Oklahoma City summer family fun is just getting started.
The school year is coming to a close and summer beckons.
I like to plan, stick to a routine, coordinate my family's schedule. There is comfort in sitting back in my office chair knowing that everyone is taken care of and where they should be: my third-grader is at school, my toddler is at preschool, the baby is asleep within my line of sight. All is well. The house is quiet and I am quiet in it.
That quiet is about to disappear. Summer sounds like children playing. They will soon be home all season long and the routine I've carefully plotted will have come to its conclusion. School performances are going on now, along with finals, AR point tallies and end-of-the-year gifts.

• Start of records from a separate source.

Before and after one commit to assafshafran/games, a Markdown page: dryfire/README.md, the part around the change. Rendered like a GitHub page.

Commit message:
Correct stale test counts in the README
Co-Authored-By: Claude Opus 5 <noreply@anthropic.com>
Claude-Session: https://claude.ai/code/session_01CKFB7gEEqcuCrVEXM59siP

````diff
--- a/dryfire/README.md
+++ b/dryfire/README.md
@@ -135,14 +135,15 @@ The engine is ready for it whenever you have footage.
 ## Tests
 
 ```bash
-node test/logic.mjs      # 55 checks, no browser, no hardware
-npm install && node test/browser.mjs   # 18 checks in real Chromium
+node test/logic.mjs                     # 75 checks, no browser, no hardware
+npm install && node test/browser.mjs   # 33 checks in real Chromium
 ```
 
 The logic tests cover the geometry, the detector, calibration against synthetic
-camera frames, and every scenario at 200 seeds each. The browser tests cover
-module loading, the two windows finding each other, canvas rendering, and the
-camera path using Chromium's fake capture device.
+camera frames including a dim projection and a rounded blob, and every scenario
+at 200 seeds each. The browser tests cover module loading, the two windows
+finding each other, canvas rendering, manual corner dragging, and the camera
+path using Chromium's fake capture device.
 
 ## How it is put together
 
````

I can stock the freezer with ice cream and popsicles, enroll three active imaginations in the Metropolitan Library System's summer reading program, purchase shorts and sandals, spray-on sunscreen, sidewalk chalk and a pool pass.
Those efforts only count for so much, though, during this season that isn't meant to be so very structured.
Alarm clocks won't be set anymore and school uniforms can be left in a closet, forgotten for a few months.
Mud and grass clippings will be tracked indoors. A small army of neighborhood children is here to ensure that water balloons crash against our windows. Doorbells will ring just as the baby starts to nap and there's always a reason to put a few more hotdogs on the grill.
That's just how it has to be. Sam is 9 and we're learning about friends and curfews, kind words and what to do when, where, with whom. How to have friends is a lesson in itself when you're halfway through with childhood.
Sometimes, the best routine is not having one.
This season's meant for fun.
No, I won't be buying any summer bridge books or enrolling Sam into math camp. He has had homework every single school day this past year, tests to study for and projects to complete. That's enough for now. He needs a break.
We'll make a summer bucket list together, see old movies and some new ones, plant tomatoes.
And when they're bored? There's always summer camp.
I've been enrolling Sam and Isaac, age 4, since February.
A few sessions here and there is an off-again/on-again routine to bring some quiet back to the house, just enough time to miss them.
Click here if you're looking for a camp in or around Oklahoma City this summer.
Happy planning or the lack thereof!